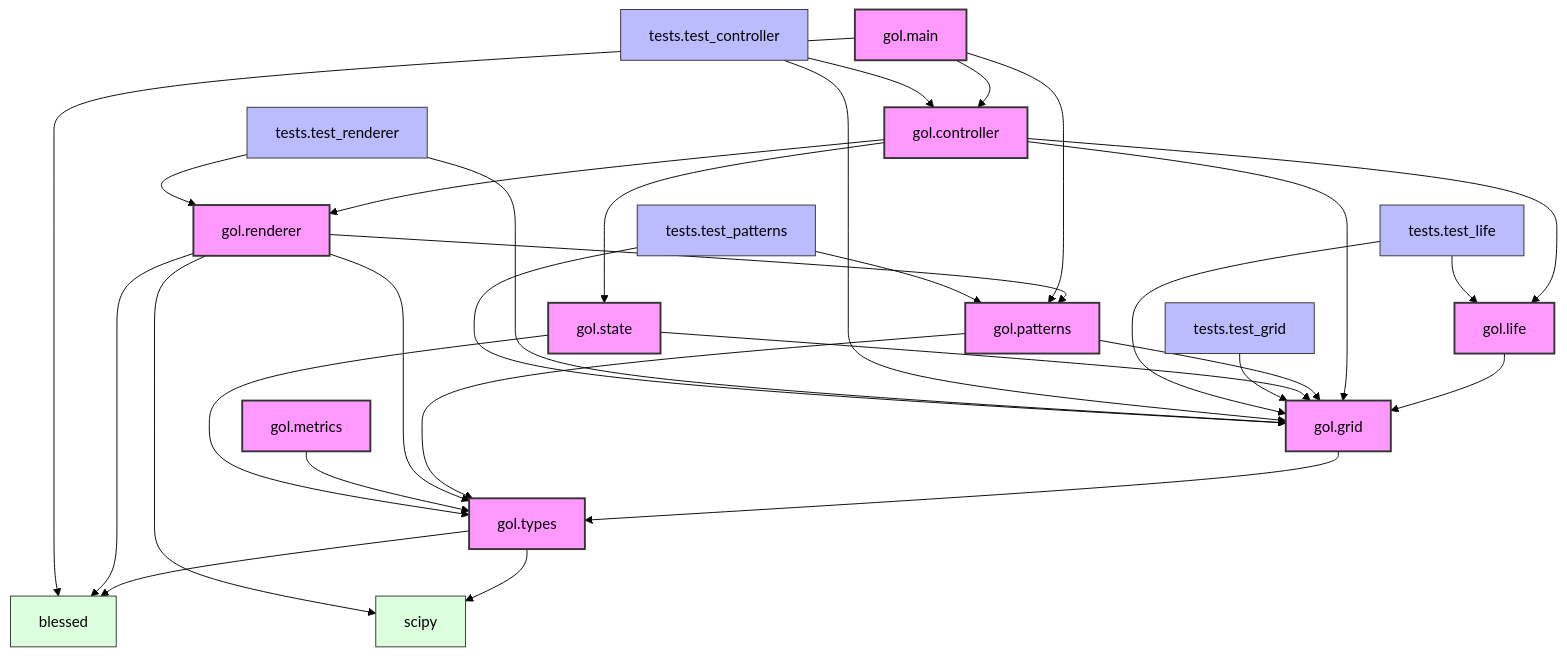
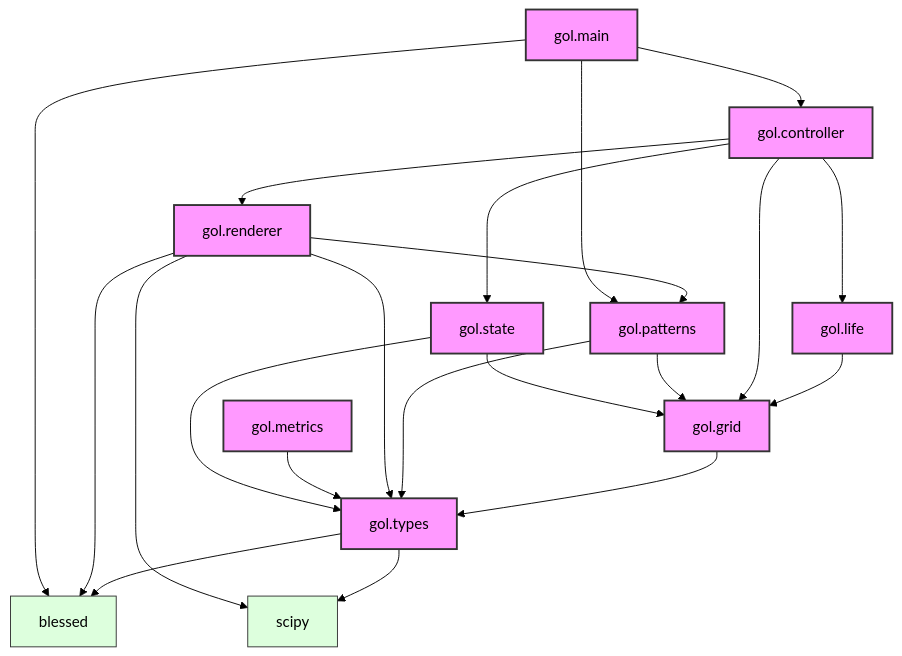
One commit to dewe/py-gol changed the diagram in docs/dependencies.md. Above: the diagram before and after it, drawn with Mermaid (forest theme). The commit also changed other lines of this file, not shown here.

Commit message:
docs(deps): remove test files from dependencies documentation

````diff
--- a/docs/dependencies.md
+++ b/docs/dependencies.md
@@ -9,62 +9,42 @@
 ```mermaid
 graph TD
     %% Core modules
     grid[gol.grid]
     life[gol.life]
     controller[gol.controller]
     main[gol.main]
     renderer[gol.renderer]
     patterns[gol.patterns]
     types[gol.types]
     state[gol.state]
     metrics[gol.metrics]
-
-    %% Test modules
-    test_grid[tests.test_grid]
-    test_life[tests.test_life]
-    test_controller[tests.test_controller]
-    test_renderer[tests.test_renderer]
-    test_patterns[tests.test_patterns]
 
     %% Core dependencies
     types --> blessed[blessed]
     types --> scipy[scipy]
     grid --> types
     life --> grid
     controller --> grid
     controller --> life
     controller --> renderer
     controller --> state
     patterns --> grid
     patterns --> types
     renderer --> types
     renderer --> patterns
     renderer --> blessed
     renderer --> scipy
     main --> controller
     main --> patterns
     main --> blessed
     metrics --> types
     state --> types
     state --> grid
 
-    %% Test dependencies
-    test_grid --> grid
-    test_life --> grid
-    test_life --> life
-    test_controller --> grid
-    test_controller --> controller
-    test_renderer --> grid
-    test_renderer --> renderer
-    test_patterns --> grid
-    test_patterns --> patterns
-
     %% Styling
     classDef core fill:#f9f,stroke:#333,stroke-width:2px;
-    classDef test fill:#bbf,stroke:#333,stroke-width:1px;
     classDef external fill:#dfd,stroke:#333,stroke-width:1px;
     
     class grid,life,controller,main,renderer,patterns,types,state,metrics core;
-    class test_grid,test_life,test_controller,test_renderer,test_patterns test;
     class scipy,blessed external;
 ```
````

◇ ◇ ◇ ◇

What is expected
Across the entries above, how many lines include the word "external"? Give only the number.

Answer section
2